◆ Exercise brief: Check each line below for the word "context" and give the number of lines that have it, nothing more.

BEGIN

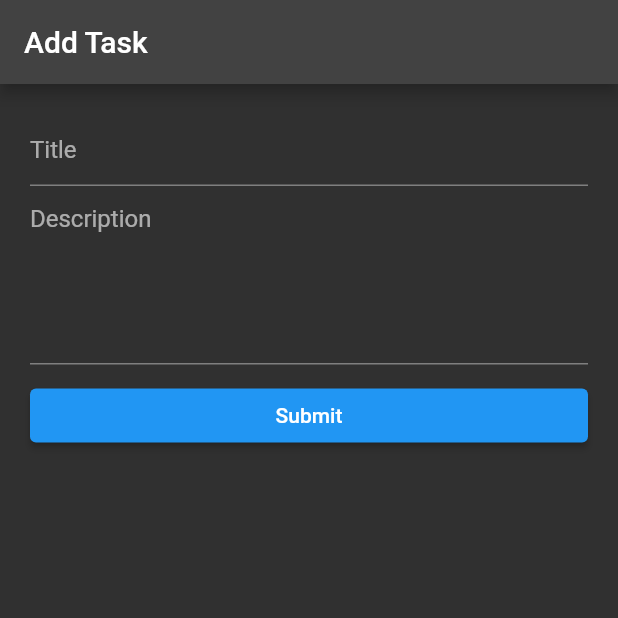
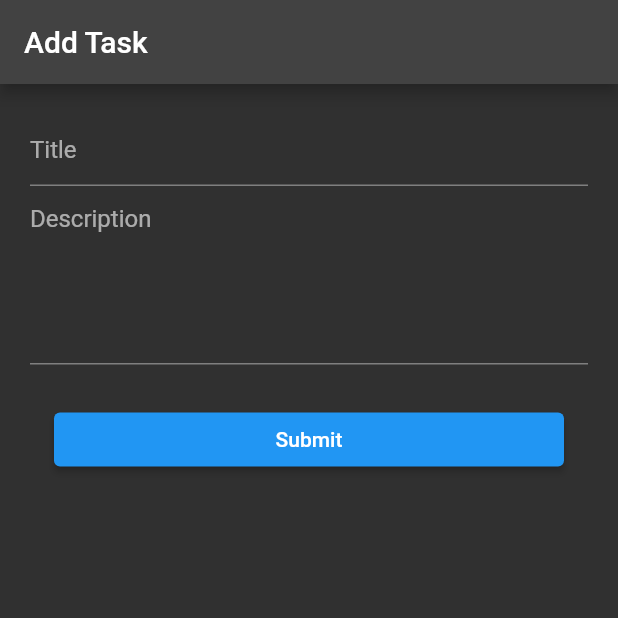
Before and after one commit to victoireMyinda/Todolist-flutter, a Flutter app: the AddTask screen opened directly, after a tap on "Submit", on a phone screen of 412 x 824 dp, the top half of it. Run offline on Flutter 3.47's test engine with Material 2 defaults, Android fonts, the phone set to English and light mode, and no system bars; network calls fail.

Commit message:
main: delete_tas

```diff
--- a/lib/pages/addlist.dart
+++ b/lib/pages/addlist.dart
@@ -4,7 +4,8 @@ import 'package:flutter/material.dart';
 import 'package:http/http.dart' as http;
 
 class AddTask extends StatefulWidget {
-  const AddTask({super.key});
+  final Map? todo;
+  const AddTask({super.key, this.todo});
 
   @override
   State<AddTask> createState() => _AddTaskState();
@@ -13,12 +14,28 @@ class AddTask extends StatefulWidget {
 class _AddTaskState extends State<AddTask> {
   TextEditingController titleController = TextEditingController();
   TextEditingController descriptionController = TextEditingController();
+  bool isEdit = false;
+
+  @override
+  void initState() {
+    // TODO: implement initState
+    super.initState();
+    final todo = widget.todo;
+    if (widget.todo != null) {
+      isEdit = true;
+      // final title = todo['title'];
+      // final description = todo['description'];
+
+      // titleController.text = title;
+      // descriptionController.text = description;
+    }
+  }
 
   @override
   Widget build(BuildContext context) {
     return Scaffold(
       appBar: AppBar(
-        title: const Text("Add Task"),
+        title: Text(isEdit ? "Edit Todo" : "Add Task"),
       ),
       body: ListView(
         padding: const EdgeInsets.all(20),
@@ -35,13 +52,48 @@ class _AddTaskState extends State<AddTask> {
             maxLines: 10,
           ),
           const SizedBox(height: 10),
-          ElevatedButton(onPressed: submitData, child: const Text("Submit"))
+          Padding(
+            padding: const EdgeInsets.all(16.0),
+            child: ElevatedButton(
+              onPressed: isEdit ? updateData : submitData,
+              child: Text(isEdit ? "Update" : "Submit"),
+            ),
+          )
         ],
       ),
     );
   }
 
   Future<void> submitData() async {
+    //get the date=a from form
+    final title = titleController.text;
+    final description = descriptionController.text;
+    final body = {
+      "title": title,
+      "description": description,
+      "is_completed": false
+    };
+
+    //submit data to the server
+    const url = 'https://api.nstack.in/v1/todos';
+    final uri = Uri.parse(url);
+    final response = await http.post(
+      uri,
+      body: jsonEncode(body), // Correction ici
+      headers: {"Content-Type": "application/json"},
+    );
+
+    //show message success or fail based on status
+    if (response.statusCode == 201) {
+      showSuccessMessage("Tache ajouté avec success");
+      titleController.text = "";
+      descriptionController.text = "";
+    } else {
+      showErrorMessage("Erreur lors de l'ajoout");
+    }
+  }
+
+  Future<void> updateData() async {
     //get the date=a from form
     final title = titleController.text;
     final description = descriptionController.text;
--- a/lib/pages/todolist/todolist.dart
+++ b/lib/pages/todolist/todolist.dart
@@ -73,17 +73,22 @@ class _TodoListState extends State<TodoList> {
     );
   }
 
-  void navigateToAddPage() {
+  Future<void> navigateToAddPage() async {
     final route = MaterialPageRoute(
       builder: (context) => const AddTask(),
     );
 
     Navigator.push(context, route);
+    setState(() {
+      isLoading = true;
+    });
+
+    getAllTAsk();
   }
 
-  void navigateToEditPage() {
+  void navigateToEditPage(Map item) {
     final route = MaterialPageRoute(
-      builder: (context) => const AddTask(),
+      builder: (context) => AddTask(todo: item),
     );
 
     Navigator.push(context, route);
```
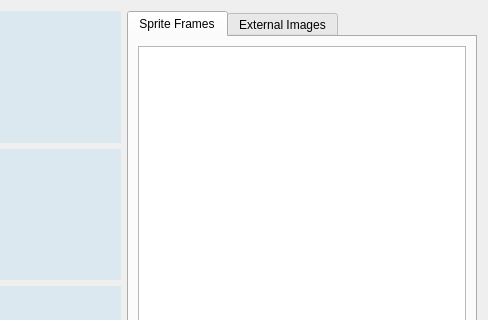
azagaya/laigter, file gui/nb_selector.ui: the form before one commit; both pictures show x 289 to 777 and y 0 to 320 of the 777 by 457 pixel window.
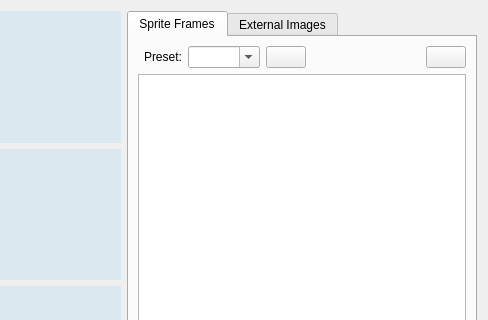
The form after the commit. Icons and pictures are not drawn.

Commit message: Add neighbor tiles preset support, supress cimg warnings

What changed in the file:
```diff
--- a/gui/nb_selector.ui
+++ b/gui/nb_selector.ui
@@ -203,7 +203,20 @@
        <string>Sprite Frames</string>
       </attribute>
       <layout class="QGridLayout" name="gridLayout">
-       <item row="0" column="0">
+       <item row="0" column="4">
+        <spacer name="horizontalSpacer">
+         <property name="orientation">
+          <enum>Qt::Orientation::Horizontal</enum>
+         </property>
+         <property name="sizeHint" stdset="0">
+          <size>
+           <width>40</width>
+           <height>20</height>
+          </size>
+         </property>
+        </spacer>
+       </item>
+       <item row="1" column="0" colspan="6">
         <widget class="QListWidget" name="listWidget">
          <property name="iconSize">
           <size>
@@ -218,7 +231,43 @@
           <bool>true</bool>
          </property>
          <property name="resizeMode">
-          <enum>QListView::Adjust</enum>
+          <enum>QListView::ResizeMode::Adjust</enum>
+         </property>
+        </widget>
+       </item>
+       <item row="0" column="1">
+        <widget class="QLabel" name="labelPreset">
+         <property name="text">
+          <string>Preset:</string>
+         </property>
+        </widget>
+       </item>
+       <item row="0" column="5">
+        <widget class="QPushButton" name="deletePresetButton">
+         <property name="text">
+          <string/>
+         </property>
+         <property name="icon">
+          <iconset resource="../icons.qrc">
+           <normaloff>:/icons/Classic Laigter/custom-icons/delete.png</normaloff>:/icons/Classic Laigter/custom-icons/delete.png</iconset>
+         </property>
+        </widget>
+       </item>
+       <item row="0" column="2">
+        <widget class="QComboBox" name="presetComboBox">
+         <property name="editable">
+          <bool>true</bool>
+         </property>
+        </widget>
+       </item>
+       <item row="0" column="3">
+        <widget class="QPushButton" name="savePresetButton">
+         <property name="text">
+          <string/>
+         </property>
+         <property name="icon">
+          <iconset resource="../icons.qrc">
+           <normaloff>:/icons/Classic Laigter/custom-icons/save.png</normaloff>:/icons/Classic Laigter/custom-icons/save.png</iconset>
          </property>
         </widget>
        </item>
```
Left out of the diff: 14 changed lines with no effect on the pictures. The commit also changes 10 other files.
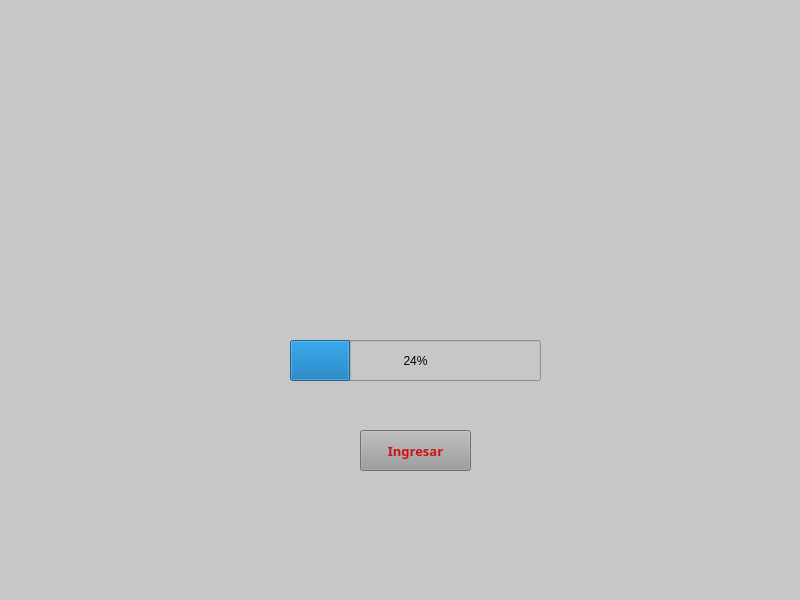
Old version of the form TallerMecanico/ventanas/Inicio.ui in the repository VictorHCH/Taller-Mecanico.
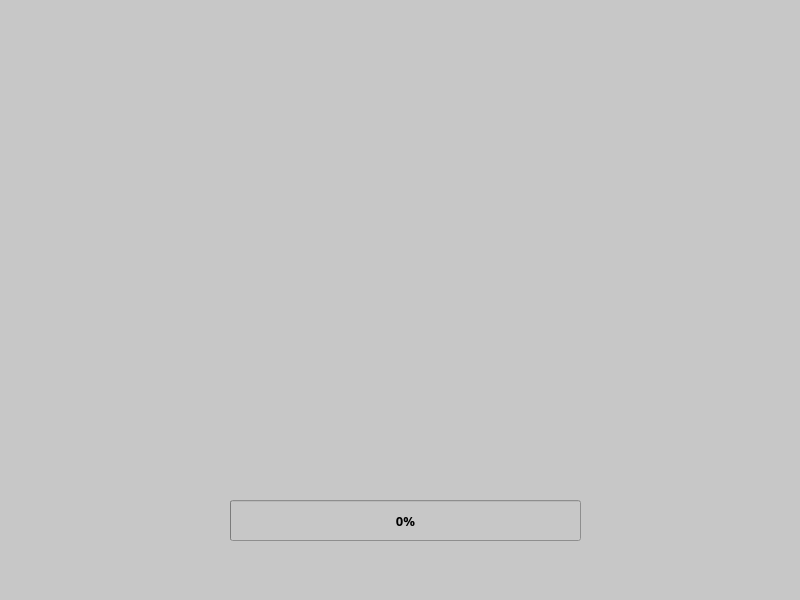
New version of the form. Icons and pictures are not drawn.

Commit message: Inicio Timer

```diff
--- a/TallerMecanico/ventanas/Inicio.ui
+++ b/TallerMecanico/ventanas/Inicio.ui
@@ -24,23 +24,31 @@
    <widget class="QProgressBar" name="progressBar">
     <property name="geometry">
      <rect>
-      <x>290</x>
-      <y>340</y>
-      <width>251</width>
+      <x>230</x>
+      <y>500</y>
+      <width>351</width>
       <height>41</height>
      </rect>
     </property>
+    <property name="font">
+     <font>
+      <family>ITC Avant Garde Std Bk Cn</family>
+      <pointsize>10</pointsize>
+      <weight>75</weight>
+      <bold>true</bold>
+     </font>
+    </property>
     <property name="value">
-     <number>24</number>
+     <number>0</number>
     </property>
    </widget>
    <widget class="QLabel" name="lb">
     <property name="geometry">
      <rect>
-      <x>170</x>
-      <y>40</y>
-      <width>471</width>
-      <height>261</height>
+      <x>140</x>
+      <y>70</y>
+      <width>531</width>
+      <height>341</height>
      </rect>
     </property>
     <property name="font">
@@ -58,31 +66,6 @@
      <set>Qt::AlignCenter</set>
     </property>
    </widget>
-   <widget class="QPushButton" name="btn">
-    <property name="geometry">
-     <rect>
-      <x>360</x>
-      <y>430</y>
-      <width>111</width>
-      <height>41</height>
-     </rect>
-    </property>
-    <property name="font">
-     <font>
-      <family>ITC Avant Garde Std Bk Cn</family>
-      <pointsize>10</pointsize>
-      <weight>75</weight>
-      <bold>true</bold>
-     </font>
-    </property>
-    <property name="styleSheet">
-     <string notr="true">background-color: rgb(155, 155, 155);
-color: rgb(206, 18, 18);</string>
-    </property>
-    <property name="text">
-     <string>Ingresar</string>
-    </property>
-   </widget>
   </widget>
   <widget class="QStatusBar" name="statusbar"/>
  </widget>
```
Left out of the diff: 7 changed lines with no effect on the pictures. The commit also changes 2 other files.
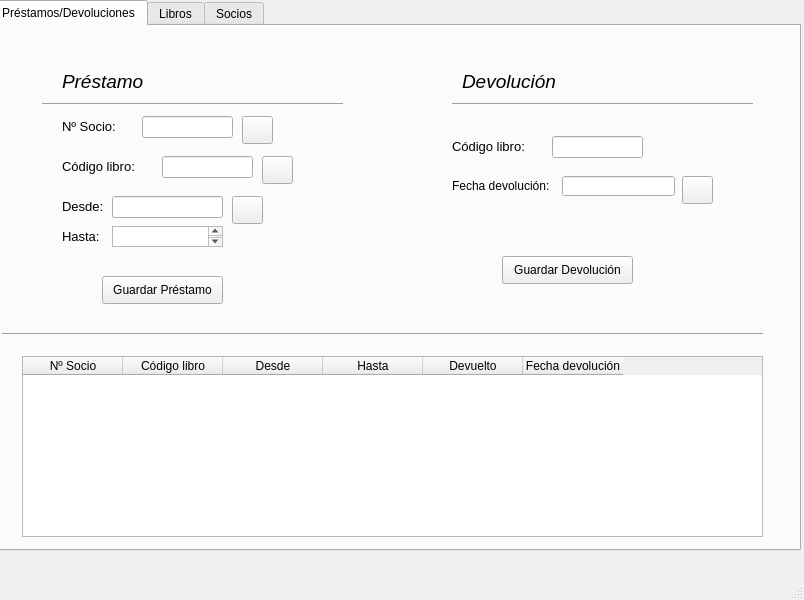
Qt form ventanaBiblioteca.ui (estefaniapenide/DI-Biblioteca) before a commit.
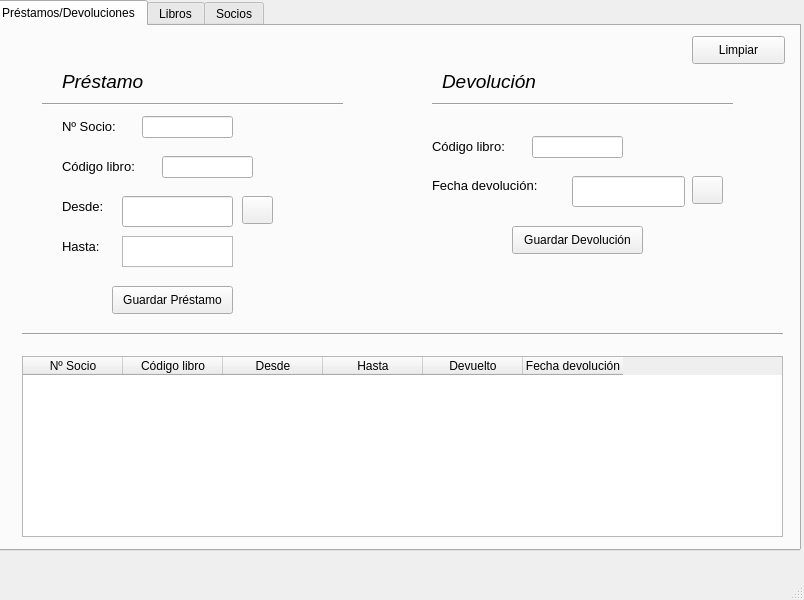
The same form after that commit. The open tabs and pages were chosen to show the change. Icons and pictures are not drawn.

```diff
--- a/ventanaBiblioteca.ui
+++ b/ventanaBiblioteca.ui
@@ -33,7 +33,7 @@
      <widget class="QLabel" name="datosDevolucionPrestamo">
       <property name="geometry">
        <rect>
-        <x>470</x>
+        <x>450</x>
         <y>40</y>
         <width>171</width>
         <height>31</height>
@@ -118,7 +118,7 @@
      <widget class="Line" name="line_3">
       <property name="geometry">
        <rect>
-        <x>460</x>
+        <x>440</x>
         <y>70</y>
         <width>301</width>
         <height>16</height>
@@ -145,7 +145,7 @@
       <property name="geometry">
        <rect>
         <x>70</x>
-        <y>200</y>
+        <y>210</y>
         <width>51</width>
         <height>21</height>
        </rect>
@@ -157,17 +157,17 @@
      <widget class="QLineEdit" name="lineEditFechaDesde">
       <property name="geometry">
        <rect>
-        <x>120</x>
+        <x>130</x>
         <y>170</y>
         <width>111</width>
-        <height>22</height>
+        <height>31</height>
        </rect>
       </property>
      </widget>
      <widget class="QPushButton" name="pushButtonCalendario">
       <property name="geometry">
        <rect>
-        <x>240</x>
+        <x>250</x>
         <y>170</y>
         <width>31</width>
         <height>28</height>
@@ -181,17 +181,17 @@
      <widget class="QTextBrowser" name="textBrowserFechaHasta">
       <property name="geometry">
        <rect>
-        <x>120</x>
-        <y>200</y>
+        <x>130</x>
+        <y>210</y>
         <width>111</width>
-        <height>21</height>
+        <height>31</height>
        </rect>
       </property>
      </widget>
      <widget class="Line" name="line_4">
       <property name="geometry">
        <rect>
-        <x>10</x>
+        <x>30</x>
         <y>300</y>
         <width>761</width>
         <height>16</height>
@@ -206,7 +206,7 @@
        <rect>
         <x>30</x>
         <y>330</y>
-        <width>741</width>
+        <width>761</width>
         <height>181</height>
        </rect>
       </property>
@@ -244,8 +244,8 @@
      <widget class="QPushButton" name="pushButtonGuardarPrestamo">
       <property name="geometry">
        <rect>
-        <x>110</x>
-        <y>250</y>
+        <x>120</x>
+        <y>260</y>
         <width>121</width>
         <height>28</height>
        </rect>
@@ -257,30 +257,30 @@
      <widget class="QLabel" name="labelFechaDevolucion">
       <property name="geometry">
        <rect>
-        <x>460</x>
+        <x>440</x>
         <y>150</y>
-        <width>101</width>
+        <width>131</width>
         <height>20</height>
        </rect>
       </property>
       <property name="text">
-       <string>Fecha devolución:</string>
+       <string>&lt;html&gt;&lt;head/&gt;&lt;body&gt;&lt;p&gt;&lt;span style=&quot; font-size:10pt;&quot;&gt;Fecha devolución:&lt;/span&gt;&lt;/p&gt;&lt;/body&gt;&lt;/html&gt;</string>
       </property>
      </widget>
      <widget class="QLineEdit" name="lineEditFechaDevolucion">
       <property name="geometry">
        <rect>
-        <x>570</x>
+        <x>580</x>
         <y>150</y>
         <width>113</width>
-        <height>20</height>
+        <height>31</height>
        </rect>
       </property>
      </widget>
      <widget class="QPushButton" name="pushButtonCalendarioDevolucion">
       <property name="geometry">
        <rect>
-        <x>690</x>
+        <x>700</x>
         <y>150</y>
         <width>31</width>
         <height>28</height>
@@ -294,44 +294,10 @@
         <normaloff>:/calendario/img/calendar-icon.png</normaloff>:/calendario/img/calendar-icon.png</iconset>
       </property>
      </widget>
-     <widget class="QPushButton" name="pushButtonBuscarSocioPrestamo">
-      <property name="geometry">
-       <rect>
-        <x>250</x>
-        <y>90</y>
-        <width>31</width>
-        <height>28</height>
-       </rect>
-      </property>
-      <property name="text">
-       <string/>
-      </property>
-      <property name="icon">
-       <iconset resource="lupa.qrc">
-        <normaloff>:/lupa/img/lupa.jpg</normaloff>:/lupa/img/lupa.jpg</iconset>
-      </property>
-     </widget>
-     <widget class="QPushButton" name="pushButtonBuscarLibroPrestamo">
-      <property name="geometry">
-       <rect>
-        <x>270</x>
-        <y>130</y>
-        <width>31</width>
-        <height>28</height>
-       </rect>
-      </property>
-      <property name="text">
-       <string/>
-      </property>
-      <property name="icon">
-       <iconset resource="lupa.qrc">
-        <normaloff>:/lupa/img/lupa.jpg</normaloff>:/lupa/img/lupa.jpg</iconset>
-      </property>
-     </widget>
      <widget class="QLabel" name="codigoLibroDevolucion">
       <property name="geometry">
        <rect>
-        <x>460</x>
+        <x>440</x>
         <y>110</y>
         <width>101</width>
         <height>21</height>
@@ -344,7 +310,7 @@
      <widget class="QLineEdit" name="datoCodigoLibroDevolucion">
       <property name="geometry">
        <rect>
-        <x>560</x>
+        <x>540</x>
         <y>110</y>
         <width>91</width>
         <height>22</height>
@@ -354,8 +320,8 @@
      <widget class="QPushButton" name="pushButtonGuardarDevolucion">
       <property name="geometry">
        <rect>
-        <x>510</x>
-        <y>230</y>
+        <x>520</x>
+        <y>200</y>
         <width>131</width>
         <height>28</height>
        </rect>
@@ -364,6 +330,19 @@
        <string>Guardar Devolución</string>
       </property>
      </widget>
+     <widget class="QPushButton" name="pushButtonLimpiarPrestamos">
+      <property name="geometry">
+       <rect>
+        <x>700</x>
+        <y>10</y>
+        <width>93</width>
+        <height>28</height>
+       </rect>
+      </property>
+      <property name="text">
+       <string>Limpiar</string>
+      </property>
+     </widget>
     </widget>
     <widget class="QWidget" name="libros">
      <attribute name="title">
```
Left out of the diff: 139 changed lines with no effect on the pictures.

END

◆ Your response: 6